Monday, February 13, 2017
If we were the ones writing the scripture, we would likely use different words in some places. The word "slave" is a word that makes us uncomfortable. It brings to mind a dark moment in our own nation's history and it also makes us deal with the fact that slavery still exists in some parts of our 21st century world. We would just as soon for Paul to use another word to speak of himself and his relationship with Christ. He could have used "friend," or "disciple," or even "buddy." It is hard for us to think of our relationship with Christ as one where He is our Master and we are slaves.
Where slavery has existed in the world and where it exists now, the creed of the slave is, "I live to serve my master. I live to do the bidding of my master who has absolute authority and power over me, even the power of life and death." What is obviously true is the fact that this creed is not embraced voluntarily, but instead speaks of a lifestyle forced upon the slave under threat of punishment or death. It is never a life lived by choice. Coercion is the more appropriate reason.
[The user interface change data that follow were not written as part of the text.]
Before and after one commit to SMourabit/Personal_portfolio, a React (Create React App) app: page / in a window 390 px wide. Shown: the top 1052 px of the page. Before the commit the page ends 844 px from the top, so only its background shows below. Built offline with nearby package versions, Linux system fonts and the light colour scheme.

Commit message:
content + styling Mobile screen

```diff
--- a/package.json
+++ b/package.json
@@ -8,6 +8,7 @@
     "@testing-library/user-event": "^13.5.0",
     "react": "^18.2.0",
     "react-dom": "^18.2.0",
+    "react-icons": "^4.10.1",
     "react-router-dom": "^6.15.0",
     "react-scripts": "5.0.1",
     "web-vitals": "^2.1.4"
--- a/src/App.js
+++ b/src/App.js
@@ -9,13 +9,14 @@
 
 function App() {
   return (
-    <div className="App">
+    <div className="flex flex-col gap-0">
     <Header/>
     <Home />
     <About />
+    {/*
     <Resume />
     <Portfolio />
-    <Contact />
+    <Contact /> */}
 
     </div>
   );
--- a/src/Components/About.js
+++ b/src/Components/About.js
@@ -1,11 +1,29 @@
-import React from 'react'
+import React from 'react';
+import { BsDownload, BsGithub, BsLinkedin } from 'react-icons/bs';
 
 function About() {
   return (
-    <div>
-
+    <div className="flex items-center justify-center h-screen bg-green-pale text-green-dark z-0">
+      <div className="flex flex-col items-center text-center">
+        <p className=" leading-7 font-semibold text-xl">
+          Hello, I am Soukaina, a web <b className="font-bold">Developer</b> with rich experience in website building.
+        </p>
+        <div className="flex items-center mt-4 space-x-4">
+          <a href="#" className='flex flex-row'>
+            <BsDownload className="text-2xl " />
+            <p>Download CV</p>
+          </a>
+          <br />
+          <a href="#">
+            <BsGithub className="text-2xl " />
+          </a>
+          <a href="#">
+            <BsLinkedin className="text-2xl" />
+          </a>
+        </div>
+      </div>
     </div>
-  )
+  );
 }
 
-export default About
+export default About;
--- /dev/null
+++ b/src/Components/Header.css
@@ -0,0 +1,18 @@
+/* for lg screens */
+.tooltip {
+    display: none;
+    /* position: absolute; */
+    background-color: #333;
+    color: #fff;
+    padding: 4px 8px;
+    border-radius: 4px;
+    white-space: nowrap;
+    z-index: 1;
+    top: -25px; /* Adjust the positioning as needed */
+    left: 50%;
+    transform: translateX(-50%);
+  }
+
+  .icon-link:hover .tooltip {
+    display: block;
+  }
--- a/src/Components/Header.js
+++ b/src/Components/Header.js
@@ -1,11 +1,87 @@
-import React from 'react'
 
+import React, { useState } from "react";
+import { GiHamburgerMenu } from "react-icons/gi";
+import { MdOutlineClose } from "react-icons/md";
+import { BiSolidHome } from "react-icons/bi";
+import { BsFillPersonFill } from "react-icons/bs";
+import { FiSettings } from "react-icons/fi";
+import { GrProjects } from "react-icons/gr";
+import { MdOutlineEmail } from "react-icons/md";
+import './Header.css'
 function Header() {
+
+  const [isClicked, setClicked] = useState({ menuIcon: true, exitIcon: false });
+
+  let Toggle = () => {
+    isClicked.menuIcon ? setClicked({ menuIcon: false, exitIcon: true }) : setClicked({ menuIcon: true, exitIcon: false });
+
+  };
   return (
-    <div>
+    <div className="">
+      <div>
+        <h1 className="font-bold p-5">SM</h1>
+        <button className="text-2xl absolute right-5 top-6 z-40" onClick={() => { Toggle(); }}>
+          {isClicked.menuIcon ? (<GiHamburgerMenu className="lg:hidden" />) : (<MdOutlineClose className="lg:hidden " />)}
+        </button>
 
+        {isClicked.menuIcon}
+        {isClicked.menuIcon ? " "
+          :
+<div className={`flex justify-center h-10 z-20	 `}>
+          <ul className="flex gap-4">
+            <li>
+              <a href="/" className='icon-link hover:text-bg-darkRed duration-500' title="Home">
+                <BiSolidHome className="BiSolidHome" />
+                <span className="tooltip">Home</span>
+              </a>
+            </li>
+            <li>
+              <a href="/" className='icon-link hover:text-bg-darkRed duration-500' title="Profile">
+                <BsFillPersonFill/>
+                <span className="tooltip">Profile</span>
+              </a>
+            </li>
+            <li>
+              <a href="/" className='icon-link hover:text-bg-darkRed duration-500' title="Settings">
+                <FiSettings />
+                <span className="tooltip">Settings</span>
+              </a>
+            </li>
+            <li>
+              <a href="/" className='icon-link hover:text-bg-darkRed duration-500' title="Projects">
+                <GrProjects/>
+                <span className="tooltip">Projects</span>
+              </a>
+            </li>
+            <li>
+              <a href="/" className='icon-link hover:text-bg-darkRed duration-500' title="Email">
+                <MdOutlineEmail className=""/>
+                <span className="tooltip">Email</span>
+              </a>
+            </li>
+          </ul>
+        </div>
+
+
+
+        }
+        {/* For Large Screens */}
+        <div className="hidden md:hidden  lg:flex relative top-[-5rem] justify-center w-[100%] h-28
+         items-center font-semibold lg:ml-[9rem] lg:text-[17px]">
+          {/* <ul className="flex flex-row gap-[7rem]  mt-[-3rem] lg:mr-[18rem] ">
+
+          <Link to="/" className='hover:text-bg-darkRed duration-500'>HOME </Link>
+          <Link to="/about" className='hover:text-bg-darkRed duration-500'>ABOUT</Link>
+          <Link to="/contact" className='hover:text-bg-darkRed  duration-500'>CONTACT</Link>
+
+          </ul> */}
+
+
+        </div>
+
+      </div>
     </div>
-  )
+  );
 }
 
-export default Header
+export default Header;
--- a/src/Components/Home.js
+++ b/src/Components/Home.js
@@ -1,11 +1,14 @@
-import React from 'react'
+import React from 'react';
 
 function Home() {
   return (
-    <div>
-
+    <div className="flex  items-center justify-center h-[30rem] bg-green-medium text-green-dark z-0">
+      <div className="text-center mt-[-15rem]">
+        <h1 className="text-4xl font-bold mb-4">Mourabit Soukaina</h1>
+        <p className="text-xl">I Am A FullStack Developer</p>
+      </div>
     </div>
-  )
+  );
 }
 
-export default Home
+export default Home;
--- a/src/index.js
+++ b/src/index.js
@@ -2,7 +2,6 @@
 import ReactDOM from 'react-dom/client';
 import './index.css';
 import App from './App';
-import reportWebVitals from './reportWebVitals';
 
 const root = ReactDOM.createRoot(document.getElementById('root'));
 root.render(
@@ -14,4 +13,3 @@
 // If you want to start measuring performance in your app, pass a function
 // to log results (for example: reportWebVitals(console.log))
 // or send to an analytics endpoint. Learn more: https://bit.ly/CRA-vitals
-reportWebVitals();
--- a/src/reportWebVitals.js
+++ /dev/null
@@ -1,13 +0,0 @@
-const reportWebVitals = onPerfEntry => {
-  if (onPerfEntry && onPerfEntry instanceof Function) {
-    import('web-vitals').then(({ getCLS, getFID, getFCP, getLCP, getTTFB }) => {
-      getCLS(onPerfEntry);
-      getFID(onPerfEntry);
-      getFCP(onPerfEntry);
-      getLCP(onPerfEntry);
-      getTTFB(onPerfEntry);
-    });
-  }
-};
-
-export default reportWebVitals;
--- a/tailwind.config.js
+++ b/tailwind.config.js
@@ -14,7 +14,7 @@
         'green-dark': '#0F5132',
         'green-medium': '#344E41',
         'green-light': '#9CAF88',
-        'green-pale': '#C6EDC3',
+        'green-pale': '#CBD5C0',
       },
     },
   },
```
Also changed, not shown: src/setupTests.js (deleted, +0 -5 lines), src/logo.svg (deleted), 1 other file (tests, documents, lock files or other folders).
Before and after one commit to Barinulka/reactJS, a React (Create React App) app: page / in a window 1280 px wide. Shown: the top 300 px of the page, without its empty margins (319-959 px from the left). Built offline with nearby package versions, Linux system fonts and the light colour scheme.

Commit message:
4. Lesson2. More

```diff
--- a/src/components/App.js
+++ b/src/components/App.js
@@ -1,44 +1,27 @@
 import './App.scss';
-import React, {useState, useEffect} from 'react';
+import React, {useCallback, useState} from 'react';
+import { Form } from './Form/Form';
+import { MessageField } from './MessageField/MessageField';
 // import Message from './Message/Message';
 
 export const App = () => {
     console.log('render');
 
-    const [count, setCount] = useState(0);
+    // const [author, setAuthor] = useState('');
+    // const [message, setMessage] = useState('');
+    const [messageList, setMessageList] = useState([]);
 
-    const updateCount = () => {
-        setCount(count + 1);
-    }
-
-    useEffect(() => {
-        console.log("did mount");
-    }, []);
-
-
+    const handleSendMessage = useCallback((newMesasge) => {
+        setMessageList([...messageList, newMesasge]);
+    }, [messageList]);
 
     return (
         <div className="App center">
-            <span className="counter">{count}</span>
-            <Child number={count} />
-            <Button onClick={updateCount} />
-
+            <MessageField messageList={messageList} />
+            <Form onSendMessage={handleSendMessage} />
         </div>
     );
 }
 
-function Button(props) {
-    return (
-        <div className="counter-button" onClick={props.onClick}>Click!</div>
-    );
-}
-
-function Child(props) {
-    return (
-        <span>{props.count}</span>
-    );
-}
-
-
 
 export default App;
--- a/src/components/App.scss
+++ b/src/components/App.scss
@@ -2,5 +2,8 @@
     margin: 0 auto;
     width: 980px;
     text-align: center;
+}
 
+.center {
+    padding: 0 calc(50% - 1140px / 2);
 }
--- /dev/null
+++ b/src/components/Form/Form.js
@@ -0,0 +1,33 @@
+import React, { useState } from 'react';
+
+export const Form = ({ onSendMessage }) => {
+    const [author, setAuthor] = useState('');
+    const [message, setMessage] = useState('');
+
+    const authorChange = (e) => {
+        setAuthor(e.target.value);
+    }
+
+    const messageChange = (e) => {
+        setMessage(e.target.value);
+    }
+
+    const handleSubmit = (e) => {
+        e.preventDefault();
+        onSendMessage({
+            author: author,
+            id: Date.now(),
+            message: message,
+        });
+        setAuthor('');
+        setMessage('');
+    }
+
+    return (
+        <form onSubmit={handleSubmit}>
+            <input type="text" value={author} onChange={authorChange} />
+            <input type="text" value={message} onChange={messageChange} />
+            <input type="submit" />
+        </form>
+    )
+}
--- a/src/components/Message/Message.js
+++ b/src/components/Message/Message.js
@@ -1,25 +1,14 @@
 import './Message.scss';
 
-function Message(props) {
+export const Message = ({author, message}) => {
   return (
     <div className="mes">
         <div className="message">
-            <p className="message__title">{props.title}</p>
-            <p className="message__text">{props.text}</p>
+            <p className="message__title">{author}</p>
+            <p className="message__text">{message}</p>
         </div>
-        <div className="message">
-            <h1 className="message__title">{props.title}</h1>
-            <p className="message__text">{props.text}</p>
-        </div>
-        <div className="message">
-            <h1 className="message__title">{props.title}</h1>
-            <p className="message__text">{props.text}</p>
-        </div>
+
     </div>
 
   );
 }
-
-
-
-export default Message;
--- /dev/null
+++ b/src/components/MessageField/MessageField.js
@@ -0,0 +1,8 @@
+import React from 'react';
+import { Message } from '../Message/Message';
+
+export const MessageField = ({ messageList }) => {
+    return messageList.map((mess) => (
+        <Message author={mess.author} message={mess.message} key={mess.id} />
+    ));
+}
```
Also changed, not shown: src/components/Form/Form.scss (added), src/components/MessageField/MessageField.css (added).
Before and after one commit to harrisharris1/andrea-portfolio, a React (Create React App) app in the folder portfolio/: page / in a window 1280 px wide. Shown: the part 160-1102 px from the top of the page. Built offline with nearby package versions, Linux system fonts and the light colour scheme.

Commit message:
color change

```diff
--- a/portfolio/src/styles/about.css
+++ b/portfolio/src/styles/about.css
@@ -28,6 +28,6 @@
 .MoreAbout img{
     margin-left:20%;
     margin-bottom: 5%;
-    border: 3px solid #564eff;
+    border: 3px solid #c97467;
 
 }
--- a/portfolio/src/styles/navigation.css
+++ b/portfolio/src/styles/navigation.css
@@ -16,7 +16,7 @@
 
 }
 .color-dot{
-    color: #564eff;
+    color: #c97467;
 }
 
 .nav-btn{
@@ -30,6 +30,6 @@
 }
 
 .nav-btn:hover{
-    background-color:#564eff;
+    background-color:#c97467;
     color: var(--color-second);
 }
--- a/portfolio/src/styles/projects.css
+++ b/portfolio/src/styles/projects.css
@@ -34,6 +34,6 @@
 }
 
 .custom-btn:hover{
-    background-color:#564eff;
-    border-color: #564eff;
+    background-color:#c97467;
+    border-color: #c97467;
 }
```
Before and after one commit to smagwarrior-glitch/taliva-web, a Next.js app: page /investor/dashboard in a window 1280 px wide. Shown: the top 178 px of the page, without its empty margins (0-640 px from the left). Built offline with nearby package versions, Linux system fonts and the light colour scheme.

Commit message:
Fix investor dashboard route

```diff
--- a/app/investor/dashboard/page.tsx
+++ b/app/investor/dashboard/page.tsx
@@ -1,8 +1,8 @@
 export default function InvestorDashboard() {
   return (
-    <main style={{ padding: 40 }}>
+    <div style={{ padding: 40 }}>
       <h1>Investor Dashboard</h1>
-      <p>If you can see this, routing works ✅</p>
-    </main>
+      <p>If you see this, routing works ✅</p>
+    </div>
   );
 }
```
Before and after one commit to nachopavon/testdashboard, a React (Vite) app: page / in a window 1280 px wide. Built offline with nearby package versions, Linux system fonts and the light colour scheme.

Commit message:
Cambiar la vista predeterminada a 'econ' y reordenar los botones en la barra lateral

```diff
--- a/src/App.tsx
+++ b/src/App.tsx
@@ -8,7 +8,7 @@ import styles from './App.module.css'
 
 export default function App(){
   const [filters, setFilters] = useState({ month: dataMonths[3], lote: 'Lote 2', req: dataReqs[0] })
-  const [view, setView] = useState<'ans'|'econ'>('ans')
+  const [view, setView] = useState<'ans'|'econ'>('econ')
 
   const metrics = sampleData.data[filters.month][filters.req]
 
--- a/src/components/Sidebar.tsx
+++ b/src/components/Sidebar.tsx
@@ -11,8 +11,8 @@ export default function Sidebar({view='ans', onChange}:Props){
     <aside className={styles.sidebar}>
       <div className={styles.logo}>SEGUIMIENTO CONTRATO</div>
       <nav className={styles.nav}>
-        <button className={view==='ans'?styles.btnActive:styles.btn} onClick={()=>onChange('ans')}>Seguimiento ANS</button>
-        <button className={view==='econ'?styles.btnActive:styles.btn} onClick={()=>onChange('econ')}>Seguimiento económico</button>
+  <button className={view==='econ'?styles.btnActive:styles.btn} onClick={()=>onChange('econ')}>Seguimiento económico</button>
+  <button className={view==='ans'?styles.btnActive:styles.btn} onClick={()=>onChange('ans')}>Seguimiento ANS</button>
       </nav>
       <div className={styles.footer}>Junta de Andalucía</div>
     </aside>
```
However, as Paul uses the term as he does in the beginning of the letter to the Romans, a different kind of relationship is being lifted up. The creed of the slave of Christ is, "I live to serve my Master. I live to do the bidding of my Master to whom I give absolute authority and power over my life, even the power of life and death." Here is a relationship based not on coercion, but one based on choice. A disciple of Jesus chooses to serve Christ. While the idea of serving may still be an offensive thought to some, it must be recognized that we either choose to serve Christ, or we choose to serve the evil which exists in the world and is always seeking to undermine the good that He is seeking to do all around us. We are going to be a slave to one or the other.